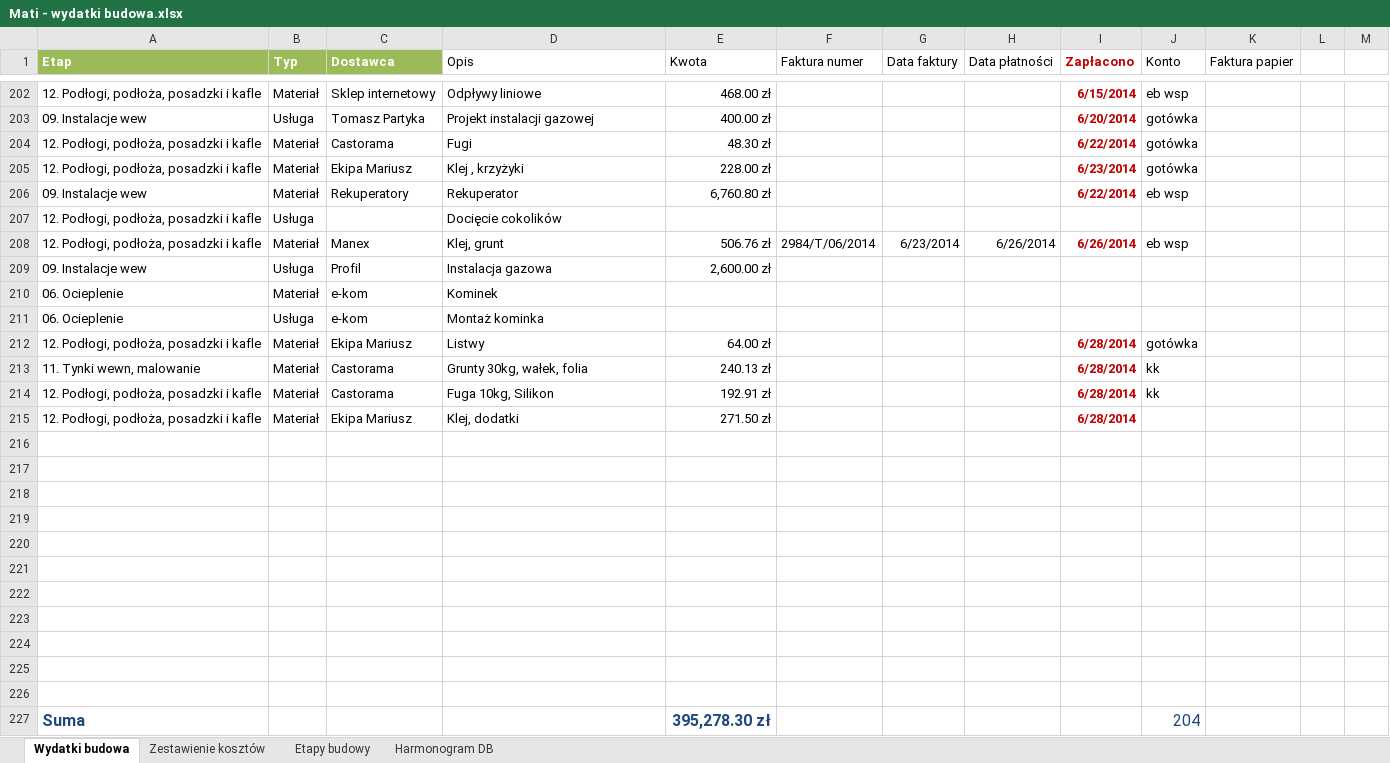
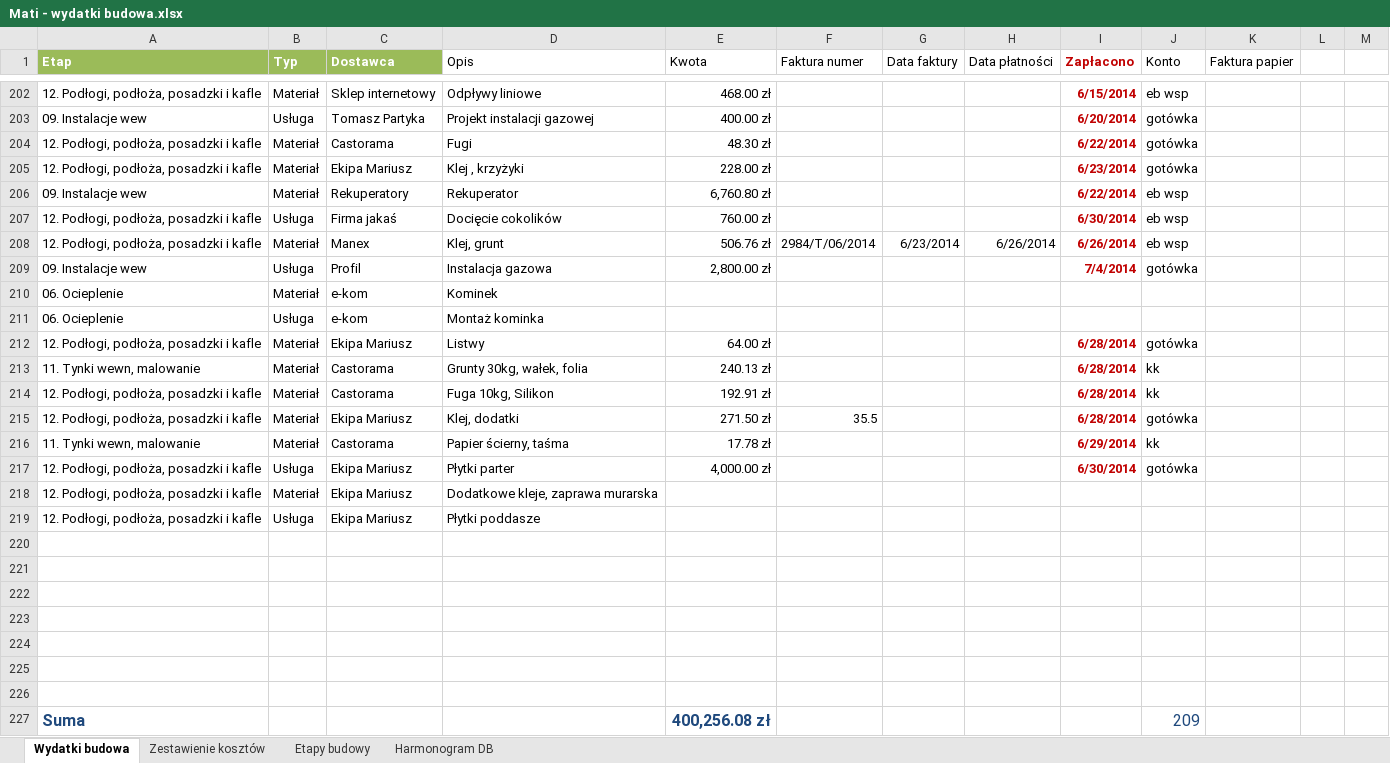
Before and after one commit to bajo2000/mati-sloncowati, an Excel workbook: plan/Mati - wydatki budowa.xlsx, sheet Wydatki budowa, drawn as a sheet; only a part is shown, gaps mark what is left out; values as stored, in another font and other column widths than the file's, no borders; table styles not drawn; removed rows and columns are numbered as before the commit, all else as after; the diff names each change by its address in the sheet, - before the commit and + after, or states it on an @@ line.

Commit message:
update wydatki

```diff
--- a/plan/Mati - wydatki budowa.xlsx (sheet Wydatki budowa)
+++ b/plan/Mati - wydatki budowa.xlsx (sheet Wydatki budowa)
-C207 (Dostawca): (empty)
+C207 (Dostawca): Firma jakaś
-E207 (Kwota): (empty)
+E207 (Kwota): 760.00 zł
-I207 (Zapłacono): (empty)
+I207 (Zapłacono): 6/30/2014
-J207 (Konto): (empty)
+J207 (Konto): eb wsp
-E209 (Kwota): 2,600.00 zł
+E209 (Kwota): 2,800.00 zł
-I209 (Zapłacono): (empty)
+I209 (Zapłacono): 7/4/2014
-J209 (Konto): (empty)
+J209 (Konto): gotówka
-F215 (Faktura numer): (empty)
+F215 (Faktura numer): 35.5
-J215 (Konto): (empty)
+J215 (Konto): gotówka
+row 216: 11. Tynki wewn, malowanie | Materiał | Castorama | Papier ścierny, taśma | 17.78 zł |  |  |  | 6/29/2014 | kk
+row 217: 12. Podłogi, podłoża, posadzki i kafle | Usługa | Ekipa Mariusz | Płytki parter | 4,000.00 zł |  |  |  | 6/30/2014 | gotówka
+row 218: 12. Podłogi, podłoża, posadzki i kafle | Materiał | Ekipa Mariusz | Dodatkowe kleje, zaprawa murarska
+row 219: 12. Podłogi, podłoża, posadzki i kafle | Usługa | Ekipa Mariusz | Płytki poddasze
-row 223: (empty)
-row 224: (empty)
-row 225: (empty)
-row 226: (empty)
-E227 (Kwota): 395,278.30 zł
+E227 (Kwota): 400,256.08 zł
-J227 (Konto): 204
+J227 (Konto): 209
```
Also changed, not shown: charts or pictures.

---

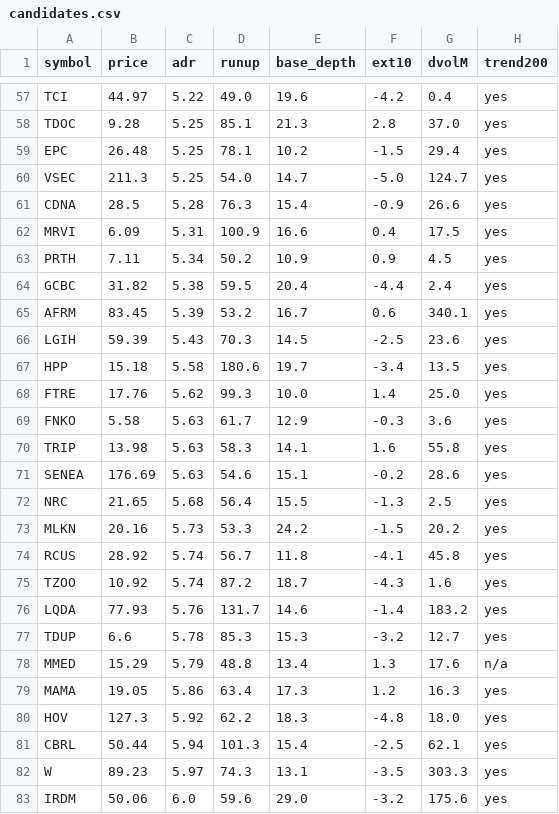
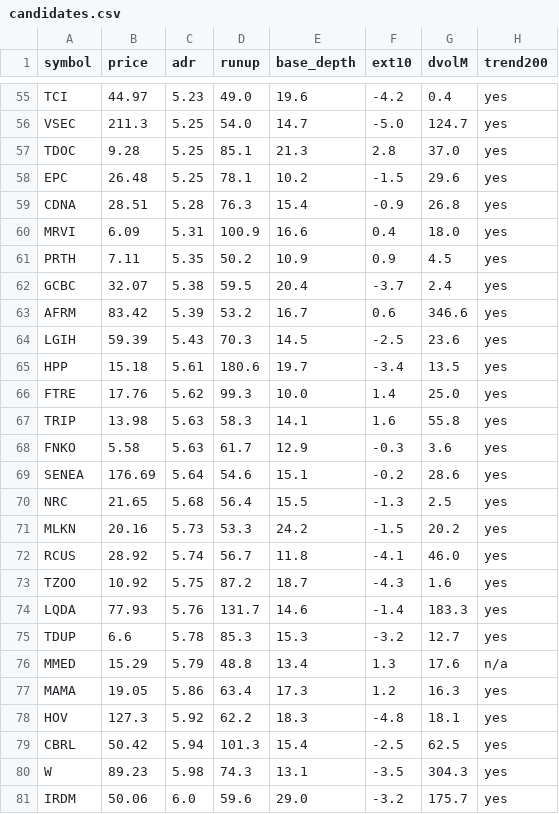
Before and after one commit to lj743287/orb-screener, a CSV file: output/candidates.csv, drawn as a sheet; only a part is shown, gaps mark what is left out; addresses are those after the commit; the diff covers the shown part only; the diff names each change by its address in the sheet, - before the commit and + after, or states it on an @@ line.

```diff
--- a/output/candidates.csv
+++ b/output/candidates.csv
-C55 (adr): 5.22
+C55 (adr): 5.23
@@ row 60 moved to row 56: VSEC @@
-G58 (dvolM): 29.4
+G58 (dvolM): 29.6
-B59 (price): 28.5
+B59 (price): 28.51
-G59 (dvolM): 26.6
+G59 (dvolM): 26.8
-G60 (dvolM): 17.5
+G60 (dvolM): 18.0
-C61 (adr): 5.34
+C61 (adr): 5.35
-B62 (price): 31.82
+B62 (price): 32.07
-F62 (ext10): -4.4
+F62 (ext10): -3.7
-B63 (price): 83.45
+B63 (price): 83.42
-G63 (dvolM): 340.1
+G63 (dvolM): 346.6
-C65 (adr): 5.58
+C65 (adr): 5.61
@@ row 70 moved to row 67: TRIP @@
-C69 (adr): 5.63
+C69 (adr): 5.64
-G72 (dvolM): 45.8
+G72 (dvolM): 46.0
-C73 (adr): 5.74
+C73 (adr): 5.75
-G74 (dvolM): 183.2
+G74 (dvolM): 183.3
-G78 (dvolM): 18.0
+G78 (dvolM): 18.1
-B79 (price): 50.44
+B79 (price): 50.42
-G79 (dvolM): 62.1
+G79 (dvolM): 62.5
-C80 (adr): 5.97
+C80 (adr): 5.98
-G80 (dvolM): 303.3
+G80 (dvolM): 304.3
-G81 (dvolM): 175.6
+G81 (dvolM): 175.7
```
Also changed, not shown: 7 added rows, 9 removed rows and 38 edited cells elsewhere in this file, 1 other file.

---

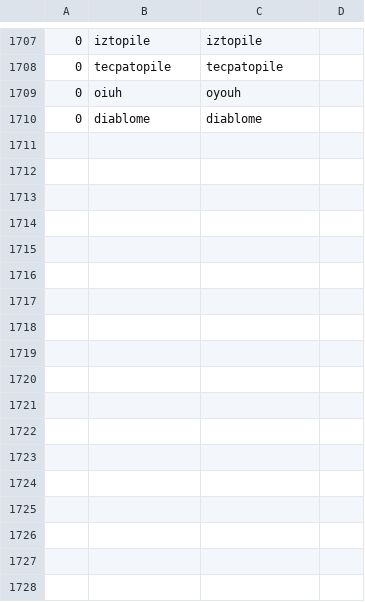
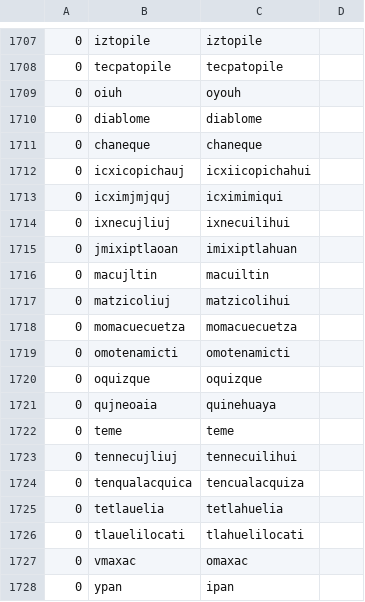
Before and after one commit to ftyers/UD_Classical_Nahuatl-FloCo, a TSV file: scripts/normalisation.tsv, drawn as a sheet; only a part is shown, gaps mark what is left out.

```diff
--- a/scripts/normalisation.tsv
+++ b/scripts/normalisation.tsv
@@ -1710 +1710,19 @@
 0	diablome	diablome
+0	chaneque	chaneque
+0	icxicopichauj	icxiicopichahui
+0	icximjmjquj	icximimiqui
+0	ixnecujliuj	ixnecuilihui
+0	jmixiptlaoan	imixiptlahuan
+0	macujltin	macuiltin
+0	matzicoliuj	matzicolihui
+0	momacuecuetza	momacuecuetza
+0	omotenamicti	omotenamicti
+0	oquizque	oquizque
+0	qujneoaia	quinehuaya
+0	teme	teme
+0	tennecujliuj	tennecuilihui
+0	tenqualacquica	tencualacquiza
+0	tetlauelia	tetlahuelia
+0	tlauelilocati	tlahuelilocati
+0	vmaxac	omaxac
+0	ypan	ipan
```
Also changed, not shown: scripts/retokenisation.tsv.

EXERCISE AIM. Lines containing the word "Also": copy every one of them from the records above.

TASK ANSWER.
Also changed, not shown: charts or pictures.
Also changed, not shown: 7 added rows, 9 removed rows and 38 edited cells elsewhere in this file, 1 other file.
Also changed, not shown: scripts/retokenisation.tsv.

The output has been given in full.